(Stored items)
■ ■ ■ ■ ■
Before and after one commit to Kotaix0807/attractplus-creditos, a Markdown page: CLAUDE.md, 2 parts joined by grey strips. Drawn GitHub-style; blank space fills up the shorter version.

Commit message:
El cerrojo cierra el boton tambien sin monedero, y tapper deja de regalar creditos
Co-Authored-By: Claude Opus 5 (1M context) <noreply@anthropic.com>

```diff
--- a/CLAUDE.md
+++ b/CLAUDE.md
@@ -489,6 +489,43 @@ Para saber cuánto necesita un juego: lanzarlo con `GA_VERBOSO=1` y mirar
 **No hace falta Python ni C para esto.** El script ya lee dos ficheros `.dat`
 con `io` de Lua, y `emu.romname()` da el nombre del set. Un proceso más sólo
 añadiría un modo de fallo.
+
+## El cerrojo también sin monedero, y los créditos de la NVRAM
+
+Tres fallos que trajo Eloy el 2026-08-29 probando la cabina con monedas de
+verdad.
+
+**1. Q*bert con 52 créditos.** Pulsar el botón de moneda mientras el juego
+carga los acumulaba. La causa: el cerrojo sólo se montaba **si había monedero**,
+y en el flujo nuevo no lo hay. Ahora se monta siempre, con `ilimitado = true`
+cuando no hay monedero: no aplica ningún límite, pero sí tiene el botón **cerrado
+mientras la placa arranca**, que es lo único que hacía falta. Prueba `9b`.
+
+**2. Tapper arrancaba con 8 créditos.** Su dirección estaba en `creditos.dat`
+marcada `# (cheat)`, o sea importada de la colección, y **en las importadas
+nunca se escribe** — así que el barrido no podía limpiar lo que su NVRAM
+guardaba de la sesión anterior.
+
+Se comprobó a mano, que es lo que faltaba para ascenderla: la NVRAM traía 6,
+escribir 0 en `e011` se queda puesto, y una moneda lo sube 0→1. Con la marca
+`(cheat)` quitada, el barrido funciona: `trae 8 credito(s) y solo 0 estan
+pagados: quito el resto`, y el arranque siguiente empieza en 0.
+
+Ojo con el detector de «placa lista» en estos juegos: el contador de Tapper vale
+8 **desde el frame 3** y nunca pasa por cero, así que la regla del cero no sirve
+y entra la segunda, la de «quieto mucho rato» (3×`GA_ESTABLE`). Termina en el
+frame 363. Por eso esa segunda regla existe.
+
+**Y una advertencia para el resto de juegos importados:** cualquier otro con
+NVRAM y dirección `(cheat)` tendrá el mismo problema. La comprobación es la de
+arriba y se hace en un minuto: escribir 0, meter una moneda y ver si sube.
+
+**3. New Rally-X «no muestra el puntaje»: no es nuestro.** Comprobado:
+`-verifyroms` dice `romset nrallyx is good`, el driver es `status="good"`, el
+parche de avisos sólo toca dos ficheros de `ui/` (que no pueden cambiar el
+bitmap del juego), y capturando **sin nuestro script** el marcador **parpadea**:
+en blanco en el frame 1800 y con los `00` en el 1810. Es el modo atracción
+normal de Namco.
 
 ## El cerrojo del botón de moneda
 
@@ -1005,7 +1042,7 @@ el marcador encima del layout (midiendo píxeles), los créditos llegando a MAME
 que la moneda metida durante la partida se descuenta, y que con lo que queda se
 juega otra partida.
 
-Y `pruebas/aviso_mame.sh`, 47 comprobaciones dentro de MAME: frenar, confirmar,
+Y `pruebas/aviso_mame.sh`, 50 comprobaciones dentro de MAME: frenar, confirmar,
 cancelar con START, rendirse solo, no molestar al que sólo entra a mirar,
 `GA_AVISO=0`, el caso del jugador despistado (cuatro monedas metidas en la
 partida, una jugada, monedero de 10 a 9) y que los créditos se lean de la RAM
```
■ ■ ■ ■ ■
Exercise instructions: Within the data above, pick out all lines holding the word "barrido".

Written response:
+nunca se escribe** — así que el barrido no podía limpiar lo que su NVRAM
+`(cheat)` quitada, el barrido funciona: `trae 8 credito(s) y solo 0 estan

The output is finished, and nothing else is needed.